If a line below contains "palegreen", add it to your tally, then answer with the tally alone.

--- Records provided ---
++++++++++

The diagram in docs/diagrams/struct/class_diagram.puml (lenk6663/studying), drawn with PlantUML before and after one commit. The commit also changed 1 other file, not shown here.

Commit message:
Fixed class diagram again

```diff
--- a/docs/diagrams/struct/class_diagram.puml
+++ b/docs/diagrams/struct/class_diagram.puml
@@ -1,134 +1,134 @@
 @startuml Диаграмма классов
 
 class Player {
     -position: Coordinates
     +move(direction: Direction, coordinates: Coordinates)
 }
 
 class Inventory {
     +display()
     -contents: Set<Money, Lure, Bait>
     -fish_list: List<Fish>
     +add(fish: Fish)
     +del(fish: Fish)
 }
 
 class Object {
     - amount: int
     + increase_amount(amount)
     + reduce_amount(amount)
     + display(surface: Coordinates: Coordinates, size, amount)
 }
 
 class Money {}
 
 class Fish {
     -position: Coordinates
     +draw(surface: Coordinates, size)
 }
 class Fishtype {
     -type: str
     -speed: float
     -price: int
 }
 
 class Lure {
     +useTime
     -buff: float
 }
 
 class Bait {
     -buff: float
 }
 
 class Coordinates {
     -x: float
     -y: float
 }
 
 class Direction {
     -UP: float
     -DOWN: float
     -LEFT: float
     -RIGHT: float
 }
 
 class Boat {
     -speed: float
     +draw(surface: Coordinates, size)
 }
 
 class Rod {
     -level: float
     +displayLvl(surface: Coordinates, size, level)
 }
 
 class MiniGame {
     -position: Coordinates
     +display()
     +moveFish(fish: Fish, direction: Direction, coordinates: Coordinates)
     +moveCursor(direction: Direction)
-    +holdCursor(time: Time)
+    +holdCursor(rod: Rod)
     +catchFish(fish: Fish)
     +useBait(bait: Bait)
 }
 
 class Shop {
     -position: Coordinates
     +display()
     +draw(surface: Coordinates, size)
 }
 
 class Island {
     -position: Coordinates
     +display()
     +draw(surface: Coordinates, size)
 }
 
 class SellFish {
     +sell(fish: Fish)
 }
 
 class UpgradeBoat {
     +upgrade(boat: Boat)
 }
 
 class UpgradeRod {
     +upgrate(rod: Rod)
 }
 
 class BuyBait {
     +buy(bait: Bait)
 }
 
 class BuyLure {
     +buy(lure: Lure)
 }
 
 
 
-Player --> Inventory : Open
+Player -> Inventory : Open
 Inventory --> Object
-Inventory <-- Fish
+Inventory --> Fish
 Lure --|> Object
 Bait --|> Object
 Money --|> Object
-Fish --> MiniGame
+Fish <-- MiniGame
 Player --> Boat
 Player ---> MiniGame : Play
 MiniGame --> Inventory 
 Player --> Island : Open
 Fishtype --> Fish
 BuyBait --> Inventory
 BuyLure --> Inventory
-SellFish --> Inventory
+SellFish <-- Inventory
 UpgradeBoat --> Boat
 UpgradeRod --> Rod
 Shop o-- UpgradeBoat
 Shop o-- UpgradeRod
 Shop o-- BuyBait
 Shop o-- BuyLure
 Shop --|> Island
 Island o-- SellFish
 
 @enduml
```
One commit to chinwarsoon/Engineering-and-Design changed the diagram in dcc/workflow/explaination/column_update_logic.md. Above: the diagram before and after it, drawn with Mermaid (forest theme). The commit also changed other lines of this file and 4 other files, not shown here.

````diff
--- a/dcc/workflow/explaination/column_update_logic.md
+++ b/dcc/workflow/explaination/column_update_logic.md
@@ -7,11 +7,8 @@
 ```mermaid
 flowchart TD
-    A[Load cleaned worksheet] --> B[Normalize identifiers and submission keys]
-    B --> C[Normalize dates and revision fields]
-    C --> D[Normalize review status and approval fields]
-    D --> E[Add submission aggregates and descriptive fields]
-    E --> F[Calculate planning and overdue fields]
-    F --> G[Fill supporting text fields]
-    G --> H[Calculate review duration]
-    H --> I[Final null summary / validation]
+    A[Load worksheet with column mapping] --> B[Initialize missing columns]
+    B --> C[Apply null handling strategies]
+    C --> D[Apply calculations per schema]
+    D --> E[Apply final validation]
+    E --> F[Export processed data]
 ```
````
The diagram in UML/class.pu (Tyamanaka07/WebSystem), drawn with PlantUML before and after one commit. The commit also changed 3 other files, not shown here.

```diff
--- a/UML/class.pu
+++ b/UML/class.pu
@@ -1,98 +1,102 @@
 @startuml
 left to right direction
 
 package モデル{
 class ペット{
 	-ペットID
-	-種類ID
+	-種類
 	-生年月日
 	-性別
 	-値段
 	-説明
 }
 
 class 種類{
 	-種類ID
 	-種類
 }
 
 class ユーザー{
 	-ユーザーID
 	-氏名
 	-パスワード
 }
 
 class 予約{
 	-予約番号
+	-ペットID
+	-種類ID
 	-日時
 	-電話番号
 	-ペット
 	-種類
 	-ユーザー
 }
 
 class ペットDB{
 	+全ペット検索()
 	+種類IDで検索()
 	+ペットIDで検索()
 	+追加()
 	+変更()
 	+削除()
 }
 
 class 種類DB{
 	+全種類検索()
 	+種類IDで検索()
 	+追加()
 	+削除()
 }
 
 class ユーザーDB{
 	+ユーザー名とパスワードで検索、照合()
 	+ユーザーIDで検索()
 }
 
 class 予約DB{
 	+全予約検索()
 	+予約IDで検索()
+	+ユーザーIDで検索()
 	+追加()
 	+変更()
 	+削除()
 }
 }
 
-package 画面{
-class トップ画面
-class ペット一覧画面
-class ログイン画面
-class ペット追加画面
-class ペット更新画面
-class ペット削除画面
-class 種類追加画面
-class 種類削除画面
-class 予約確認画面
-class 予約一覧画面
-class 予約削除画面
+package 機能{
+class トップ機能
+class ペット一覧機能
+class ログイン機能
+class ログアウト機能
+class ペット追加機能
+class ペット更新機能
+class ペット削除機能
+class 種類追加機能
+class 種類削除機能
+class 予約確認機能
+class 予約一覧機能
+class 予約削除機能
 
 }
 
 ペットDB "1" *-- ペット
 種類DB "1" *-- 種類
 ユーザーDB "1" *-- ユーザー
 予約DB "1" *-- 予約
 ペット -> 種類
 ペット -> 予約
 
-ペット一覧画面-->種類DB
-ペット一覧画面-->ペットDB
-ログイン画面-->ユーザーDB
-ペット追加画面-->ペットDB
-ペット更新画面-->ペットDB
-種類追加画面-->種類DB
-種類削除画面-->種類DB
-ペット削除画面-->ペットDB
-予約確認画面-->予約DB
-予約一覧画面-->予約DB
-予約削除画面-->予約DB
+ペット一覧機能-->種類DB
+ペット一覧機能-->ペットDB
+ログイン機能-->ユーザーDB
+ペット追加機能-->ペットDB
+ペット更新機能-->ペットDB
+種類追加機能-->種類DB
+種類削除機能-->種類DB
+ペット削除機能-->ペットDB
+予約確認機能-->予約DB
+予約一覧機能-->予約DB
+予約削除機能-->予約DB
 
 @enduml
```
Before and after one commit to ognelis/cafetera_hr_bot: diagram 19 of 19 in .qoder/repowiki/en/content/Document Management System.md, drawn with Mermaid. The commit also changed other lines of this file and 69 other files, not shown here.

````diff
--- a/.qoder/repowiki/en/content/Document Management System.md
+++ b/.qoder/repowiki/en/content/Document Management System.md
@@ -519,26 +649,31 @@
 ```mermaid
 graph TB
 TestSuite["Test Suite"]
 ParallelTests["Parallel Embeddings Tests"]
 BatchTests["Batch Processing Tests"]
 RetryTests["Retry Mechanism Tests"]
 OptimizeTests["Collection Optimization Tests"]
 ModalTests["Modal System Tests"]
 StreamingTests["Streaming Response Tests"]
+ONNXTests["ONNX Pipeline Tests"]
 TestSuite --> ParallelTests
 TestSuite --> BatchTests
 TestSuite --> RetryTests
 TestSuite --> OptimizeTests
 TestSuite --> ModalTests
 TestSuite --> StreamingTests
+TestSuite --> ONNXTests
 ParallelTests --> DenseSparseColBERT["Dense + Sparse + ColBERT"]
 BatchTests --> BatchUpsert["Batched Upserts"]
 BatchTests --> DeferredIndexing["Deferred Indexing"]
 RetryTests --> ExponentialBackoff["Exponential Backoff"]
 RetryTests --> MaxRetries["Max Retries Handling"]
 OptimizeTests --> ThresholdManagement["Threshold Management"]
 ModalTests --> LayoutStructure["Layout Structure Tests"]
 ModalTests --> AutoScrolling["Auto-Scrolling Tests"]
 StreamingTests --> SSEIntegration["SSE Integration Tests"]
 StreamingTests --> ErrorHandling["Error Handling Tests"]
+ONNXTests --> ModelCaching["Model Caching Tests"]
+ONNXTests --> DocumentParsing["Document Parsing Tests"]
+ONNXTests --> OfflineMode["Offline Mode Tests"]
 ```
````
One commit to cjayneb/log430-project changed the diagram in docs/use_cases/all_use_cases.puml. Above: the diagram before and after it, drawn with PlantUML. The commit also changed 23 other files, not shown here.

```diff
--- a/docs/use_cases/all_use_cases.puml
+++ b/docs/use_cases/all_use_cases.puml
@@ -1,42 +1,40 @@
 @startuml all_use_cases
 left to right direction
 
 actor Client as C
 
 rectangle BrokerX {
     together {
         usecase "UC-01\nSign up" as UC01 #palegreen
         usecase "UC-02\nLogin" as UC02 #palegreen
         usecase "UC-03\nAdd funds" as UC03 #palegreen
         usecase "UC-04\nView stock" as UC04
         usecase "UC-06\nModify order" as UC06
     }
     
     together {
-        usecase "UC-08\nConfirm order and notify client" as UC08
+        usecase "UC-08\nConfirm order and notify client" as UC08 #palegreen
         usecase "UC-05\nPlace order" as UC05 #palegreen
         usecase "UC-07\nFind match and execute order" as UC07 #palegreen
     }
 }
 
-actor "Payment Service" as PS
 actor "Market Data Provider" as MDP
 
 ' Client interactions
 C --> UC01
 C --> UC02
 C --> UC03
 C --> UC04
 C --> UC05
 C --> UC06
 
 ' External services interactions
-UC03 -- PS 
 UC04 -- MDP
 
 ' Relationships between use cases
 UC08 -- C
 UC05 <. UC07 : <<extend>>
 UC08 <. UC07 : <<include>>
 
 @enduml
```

++++++++++

--- Exercise result ---
6